Category: Neuroscience/Mental Health

Freeways, autism, and correlation versus causation

I have a love-hate relationship with epidemiology. On the one hand, I love how epidemiology can look for correlations in huge sample sizes, sample sizes far larger than any that we could ever have access to in clinical trials, randomized or other. I love the ability of epidemiology to generate hypotheses that can be tested in the laboratory and then later in...

/ December 20, 2010

Chronic Pain: A Disease in its Own Right

Melanie Thernstrom has written a superb book based on a historical, philosophical, and scientific review of pain: The Pain Chronicles: Cures, Myths, Mysteries, Prayers, Diaries, Brain Scans, Healing, and the Science of Suffering. Herself a victim of chronic pain, she brings a personal perspective to the subject and also includes informative vignettes of doctors and patients she encountered at the many pain...

/ November 9, 2010

PTSD Breakthrough?: It’s Not Science Just Because Someone Says So

It infuriates me when someone misappropriates the word “science” to promote treatments that are not actually based on science. I have just read a book entitled The PTSD Breakthrough: The Revolutionary Science-Based Compass Reset Program by Dr. Frank Lawlis, a psychologist who is the chief content advisor for Dr Phil and The Doctors. There is very little science in the book and...

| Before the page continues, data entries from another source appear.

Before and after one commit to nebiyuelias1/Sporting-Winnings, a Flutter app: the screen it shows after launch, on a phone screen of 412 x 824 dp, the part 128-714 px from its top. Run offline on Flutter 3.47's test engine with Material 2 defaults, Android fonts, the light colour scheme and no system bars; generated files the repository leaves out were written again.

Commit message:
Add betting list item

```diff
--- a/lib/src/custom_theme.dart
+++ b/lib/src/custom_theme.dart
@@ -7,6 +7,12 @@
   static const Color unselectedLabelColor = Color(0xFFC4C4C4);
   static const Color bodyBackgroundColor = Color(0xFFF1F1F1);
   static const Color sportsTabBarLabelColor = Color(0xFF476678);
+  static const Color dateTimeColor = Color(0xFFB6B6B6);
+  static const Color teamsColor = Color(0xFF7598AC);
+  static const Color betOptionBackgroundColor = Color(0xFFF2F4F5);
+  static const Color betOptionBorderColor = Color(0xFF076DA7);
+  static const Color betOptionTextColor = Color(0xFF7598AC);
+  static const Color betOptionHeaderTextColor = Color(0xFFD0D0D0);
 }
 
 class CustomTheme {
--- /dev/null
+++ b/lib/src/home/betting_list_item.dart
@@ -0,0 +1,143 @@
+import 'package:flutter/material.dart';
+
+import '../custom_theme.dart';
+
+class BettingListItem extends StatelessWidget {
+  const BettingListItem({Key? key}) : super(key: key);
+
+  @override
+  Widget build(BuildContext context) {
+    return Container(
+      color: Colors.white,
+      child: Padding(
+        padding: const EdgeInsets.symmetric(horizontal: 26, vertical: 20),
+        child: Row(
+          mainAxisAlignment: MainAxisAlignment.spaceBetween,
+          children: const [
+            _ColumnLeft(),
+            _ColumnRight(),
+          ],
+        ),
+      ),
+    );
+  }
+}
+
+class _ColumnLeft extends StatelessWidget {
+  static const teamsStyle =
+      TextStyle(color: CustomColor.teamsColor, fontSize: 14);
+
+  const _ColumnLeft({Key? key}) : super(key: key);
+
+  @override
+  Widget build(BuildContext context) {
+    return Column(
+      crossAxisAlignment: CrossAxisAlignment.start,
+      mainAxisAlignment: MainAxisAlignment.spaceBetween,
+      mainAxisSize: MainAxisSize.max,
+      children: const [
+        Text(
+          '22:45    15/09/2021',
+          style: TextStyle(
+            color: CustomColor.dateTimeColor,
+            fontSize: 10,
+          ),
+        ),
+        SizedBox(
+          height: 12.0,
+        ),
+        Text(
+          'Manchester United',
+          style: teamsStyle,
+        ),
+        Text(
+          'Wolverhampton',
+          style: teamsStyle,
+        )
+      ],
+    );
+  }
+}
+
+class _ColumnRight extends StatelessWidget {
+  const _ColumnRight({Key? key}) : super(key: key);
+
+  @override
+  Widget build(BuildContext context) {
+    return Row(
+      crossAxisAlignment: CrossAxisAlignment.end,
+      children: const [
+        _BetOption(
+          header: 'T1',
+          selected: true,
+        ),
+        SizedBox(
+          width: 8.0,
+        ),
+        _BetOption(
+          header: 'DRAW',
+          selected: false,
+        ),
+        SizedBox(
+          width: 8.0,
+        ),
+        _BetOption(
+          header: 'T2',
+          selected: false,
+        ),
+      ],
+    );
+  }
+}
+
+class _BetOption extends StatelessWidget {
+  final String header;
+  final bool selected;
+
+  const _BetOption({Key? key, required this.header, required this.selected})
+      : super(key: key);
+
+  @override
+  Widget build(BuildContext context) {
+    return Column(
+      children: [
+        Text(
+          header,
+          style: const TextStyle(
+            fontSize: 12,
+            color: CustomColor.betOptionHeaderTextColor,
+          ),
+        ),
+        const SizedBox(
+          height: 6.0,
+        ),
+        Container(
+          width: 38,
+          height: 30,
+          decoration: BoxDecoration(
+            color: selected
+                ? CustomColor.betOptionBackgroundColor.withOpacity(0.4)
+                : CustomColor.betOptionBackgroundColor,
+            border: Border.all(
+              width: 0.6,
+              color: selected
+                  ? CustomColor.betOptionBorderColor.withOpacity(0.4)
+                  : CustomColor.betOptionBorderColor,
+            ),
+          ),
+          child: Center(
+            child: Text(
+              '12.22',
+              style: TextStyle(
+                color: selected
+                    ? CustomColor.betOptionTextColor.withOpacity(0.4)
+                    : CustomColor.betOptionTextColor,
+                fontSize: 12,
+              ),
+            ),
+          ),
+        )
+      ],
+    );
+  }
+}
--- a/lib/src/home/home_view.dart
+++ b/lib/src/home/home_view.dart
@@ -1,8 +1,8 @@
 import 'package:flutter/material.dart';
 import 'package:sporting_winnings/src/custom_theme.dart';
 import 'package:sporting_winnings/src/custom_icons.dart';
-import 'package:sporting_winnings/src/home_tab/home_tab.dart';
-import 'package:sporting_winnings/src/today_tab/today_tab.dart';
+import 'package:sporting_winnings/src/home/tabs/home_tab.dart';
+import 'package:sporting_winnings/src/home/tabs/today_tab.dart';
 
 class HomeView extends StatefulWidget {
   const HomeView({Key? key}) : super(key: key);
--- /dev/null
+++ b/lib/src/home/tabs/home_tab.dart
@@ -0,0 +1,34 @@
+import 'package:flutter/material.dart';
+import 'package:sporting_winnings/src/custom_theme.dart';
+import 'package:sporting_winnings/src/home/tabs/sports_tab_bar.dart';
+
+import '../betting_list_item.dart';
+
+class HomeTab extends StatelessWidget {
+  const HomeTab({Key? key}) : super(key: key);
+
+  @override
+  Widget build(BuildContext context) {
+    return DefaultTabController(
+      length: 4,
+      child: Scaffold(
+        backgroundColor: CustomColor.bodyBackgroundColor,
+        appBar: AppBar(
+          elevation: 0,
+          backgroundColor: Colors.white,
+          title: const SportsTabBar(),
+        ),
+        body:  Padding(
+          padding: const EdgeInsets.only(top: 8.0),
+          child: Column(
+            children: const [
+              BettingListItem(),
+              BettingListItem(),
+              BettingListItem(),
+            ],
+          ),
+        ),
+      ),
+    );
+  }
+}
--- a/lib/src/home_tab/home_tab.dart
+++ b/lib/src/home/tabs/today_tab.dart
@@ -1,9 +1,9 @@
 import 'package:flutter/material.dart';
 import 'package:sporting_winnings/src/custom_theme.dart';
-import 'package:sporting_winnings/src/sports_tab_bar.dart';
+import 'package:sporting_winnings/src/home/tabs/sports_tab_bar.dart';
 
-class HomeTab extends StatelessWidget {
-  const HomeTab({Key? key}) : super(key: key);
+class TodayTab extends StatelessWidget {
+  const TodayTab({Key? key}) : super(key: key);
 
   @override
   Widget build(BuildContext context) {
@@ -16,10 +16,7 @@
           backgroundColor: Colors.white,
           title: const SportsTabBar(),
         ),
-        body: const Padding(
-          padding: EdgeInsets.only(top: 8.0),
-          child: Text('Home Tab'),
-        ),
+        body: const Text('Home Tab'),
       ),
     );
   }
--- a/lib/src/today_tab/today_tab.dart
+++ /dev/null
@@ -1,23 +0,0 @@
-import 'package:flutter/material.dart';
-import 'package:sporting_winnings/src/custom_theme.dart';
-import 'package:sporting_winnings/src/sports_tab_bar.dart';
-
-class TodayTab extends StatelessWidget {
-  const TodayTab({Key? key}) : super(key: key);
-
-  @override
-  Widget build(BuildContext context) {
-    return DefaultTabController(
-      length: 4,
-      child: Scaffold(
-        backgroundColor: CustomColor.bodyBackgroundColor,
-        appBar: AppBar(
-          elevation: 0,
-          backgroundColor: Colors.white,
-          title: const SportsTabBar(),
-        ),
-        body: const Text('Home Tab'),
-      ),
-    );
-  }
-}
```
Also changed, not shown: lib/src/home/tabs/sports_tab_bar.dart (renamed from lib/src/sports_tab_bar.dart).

/ September 21, 2010

Brain Balance

A member of Quackwatch’s Healthfraud discussion list recently reported from a health fair: One booth was a bit of a mystery for me: Brain Balance. “Is your child struggling with ADHD, dyslexia, autism, Asperger’s, Tourette’s, or other related disorders?” A quick glance at their website makes it seem that they may be legitimate. No, a quick glance at their website makes it...

/ September 14, 2010

The final nail in the mercury-autism hypothesis?

PROLOGUE: BAD LUCK AND BAD TIMING Two and a half years ago, very early in the history of this blog, I wrote one of my usual logorrheic (although I prefer the word “comprehensive”) posts entitled Mercury in vaccines as a cause of autism and autism spectrum disorders (ASDs): A failed hypothesis. In that post, I characterized the scientifically discredited notion that the...

/ September 13, 2010

Venous Insufficiency in Multiple Sclerosis

There is an interesting controversy raging in the multiple sclerosis (MS) world that reflects many of the issues we discuss at science-based medicine. Dr. Paolo Zamboni, and Italian vascular surgeon, has now published a series of studies claiming that patients with clinically defined MS have various patterns of chronic cerebrospinal venous insufficiency (CCSVI). Further Dr. Zamboni believes CCSVI is a major cause...

/ August 11, 2010
Elton John, "I'm Still Standing"

The price of opposing medical pseudoscience

When quacks can’t answer with science (which is most commonly), they fall back on their favorite ad hominem attack. They call their critics “pharma shills.” Then they try to silence them by almost any means they view as necessary. Those means can include attempts to get critics fired by going to their bosses and falsely accusing them of serious misdeeds. Dr. Gorski...

/ June 28, 2010

The genetics of autism

Autism and autism spectrum disorders (ASDs) actually represent a rather large continuum of conditions that range from very severe neurodevelopmental delay and abnormalities to the relatively mild. In severe cases, the child is nonverbal and displays a fairly well-characterized set of behaviors, including repetitive behaviors such as “stimming” (for example, hand flapping, making sounds, head rolling, and body rocking.), restricted behavior and...

/ June 14, 2010
Pills

In which Dr. Gorski once again finds himself a target of the “pharma shill” gambit

When quacks can't answer with science (which is most commonly), they fall back on their favorite ad hominem attack. They call their critics "pharma shills." Then they try to silence them by almost any means they view as necessary.

/ June 14, 2010

Certainty versus knowledge in medicine

I don’t want knowledge. I want certainty! — David Bowie, from Law (Earthlings on Fire) If there’s a trait among humans that seems universal, it appears to be an unquenchable thirst for certainty. It is likely to be a major force that drives people into the arms of religion, even radical religions that have clearly irrational views, such as the idea that...

/ June 7, 2010